For 20 years, he supervised a wide range of wildlife management and research programs, mainly in the West, before coming to Washington in 1935 as chief of the bureau's division of woldlife research.
When Biological Survey and the Bureau of Fisheries were consolidated into the Fish and Wildlife Service in 1940, Dr. Gabrielson was made director, a position he held until 1946.
During that period he was deputy coordinator of fisheries and a U.S. delegate to the International Whaling Conference. He was responsible for adding millions of acres to the National Wildlife Refuge System.
He retired from the federal government in 1946 to become president of the Wildlief Management Institute, serving in that capacity until 1970, when he became chairman of the board.
Dr. Gabrielson helped found the International Union for Conservation of Nature and Natural Resources in 1948. He helped organize the World Wildlife Fund (United States) in 1961, and was its president for many years. He was a trustee of the World Wildlife Fund (International) and of the North American Wildlife Foundation.
While he was deeply involved in conservation on a national and worldwide basis, Dr. Gabrielson, who lived in Northern Virginia, also found time to take a leading role in local conservation matters.
Her served as chairman of the Northern Virginia Regional Park Authority from 1959 to 1976, and had been chairman emeritus since then.
In 1966, he was named by the governor to the Virginia Outdoor Study Commission, which drafted a plan to conserve and develop the state's natural resources for outdoor recreation.
The plan, which revitalized parks, conservation and recreation efforts, is still in effect. Dr. Gabrielson served as the commission's vice chairman until 1974.
He was the author of four books and coauthor of six more on birds and conservation. He had traveled on expeditions to the South Pole and on bird trips to the Andes, the Amazon, Europe, the Mediterranean and Alaska.
Dr. Gabrielson had received honorary degrees from Oregon State University, Middlebury College and Colby College. He held the Interior Department's Distinguished Service Award and the Audubon Conservation Award.
He was a member of the Society of Systematic Zoology, the American Ornithologists Union, the Ecology Society of America, the Audubon Society, the Izaak Walton League, the Washington Academy of Sciences and the Cosmos Club.
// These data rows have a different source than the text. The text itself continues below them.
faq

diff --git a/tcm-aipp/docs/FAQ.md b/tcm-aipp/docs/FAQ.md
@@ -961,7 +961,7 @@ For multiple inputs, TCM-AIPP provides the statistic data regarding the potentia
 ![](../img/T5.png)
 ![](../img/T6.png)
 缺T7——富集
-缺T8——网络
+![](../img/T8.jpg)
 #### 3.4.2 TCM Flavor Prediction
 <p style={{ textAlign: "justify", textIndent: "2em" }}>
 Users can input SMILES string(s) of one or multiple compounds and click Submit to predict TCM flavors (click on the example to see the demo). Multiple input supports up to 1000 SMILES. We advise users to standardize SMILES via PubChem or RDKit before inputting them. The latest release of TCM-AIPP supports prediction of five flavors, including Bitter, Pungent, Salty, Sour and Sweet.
He is survived by his wife, Clara Speer Gabrielson, of the home in Oakton; a daughter, Jean Holmes, of LaFeria, Tex.; a brother, Rush Gabrielson, of Crystal Lake, Iowa, and seven grandchildren. Three daughters preceded him in death.
The family suggest that expressions of sympathy be in the form of contributions to the Wildlife Management Institute, where a memorial fund has been established in his name.